The first two months of market year 2021/22 have been distinguished by quick and substantial price increases on all major international marketplaces.
The market, which is structurally largely dependent on North American supply, moved as soon as the production prospects in Canada and the United States provided at first worrying signals, then appeared more and more compromised, setting the opening prices for the new campaign above June average. During the previous market year, prices started declining between July and September, in conjunction with the arrival of the new crop in Canada and the USA, more abundant than in 2019 for about + 31% as a total of the two countries. However, the deficit global balance shaped by the beginng stocks drop by -17% soon reversed the price trend, keeping it mostly upward through around mid of 2021 first quarter.
Since then, both sellers and buyers began to look over the next campaign outlook so that the market entered a brief stage of stability. During the following months, the developments in some of the key areas have progressively changed the expected outcome up to a radical reversal of the world Supply – Demand estimates, changed through June and July from a surplus scenario to deficit, same as occurred in the two previous campaigns but even to a greater extent. In detail: in Europe, with the winter plantings completed, the very first forecasts released in January by the Commission and other private sources placed the expected production at around 8.2 million tons, a significant increase compared to 2020 (+14%). However, the subsequent downward revisions for the planted area data – despite confirmed up comparing to the previous year – and the weather trend of the following months with frosts during April in France and Italy, drought in May in Spain and rains at harvest in France, have progressively eroded the production potential to the current estimate around 7.7 million tons.

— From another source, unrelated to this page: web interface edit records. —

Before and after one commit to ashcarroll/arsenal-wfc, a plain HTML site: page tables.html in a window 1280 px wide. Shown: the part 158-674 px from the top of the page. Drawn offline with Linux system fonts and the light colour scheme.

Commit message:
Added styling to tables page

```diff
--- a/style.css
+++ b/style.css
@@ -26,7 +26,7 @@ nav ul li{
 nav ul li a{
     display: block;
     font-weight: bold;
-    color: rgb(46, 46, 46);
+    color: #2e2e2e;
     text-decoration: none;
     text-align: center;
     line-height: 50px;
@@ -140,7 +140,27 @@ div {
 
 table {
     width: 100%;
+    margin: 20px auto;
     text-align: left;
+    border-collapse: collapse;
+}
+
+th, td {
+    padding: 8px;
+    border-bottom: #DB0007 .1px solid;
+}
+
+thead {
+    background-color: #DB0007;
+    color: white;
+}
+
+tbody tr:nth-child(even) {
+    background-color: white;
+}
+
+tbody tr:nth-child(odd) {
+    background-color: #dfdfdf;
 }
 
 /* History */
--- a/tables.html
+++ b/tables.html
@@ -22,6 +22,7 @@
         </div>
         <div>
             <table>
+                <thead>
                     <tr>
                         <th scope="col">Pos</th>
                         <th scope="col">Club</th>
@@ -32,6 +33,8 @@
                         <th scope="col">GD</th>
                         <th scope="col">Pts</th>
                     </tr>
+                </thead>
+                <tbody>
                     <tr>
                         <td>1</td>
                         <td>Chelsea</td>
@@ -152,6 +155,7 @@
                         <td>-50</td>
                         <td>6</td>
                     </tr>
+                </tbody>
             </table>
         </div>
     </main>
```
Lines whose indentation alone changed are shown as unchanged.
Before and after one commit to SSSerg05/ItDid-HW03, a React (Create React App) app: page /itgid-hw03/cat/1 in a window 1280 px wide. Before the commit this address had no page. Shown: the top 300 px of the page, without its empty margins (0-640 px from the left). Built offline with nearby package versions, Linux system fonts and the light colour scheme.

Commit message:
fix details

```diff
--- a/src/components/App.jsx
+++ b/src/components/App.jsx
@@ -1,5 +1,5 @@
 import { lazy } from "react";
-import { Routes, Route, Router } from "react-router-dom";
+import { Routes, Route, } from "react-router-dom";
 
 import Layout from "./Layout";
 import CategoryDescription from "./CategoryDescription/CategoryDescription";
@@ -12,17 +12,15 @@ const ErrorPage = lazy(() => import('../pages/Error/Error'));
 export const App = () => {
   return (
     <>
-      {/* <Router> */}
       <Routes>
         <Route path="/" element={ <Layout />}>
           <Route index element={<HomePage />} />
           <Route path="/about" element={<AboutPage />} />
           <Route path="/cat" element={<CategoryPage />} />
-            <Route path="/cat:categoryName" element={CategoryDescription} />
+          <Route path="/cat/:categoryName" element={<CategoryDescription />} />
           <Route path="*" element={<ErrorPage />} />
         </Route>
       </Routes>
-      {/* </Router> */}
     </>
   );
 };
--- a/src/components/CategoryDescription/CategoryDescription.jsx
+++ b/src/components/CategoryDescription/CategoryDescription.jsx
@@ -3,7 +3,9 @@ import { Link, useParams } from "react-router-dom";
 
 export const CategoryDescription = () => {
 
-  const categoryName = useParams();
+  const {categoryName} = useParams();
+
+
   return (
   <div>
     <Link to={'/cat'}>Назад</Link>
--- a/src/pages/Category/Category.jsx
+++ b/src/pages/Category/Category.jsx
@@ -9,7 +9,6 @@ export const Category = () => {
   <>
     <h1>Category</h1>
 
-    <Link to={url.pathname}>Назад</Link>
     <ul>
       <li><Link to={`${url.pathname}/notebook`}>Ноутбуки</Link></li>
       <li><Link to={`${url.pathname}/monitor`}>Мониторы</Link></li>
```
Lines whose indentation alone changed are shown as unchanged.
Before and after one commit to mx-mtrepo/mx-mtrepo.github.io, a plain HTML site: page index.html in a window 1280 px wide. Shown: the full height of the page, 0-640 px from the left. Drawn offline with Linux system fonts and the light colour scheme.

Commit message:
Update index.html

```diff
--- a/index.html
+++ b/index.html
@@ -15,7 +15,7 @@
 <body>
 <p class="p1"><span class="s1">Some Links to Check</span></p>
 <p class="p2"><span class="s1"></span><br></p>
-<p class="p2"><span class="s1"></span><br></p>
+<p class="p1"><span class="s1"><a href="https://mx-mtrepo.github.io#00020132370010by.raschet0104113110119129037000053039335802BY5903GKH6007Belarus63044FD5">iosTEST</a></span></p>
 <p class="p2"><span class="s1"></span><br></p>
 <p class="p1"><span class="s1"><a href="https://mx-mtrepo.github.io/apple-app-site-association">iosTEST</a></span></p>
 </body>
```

Therefore, the current estimates for the Mediterranean area – the demand heart – highlights a greater than initially expected import need, as just the production recovery in Morocco was confirmed, after two consecutive years of severe drought and poor harvests. In North America, spring planting choices were immediately strongly influenced by the historically high prices of other crops competing for acreage. In the United States, corn and soybeans mainly caused the loss of durum wheat hectares which Usda forecasted as first at -9% (March Prospective Plantings) and subsequently updated at the end of June at -12%. In Canada, the projections released by Aafc and Statistics Canada have even progressively changed from expected acreage expansions by +5% made public at the beginning of the year down to the current loss by -3% in favor of canola and barley. At the same time, the drought conditions already ongoing before the plantings’ beginning have stayed through the end of spring and early summer, actually accompanying the entire development cycle in North Dakota, Montana and Saskatchewan with consequent negative impact on soil moisture and crop conditions, currently at historical minimum values. In terms of production – comparing to 2020 – Canada and the United States could therefore harvest together about 2.6-2.7 million tons less (-31/33%) for a consequent drop of exports by around 2.0-2.2 million of tons (-30/34%). Faced with heavily reduced supply, the market players are now trying to envisage the most likely behavior of demand and consumption. It is primary to remark that durum wheat usage elasticity to supply is typically low, particularly when compared to other commodities. Indeed, substitutes options for the end products manufacturing are limited due to both, regulations in some of the main world pasta producers, and technological constraints in the milling and pasta making. Furthermore, the main substitute for durum wheat, the Sprig wheat in now going through no less tense than durum market outlook and price trend caused – again – by an extremely tight global production. The most recent data relating to the milling and pasta industry in some of the most representative areas let foresee a likely decline for global usage, at least in the first half of the 2021/2022 market year (Jul-Dec 2021). In fact, the return to more normal conditions comparing to the consumption peaks during the 2020 lockdown can reasonably explain the scenario: during the first six months of 2021, in comparison with the same period last year, sales of dry pasta in Italy by volume performed a negative result by -8.3%, in Turkey pasta exports fell by -7.5% and in the United States the grinding for semolina production in the second quarter was down by -11% compared to the first quarter and -21% compared to the same quarter in 2020. However, even in light of above outlined assumption, the durum wheat market drivers for the 2021/2022 campaign are now clearly set by the lack of production, whatever they are the final data for Canada and the United States, expected to be known in the second half of September. In this context, prices still have room for further increase. Moreover, even the possible recovery of planted acreage for the 2022 crop, which would become aware to the market during the the first quarter of next year, may have a very limited bearish effect as final inventories in the current campaign will be at historic low values. As a matter of fact, the market may see the tension ease only in the face of next crops actually available.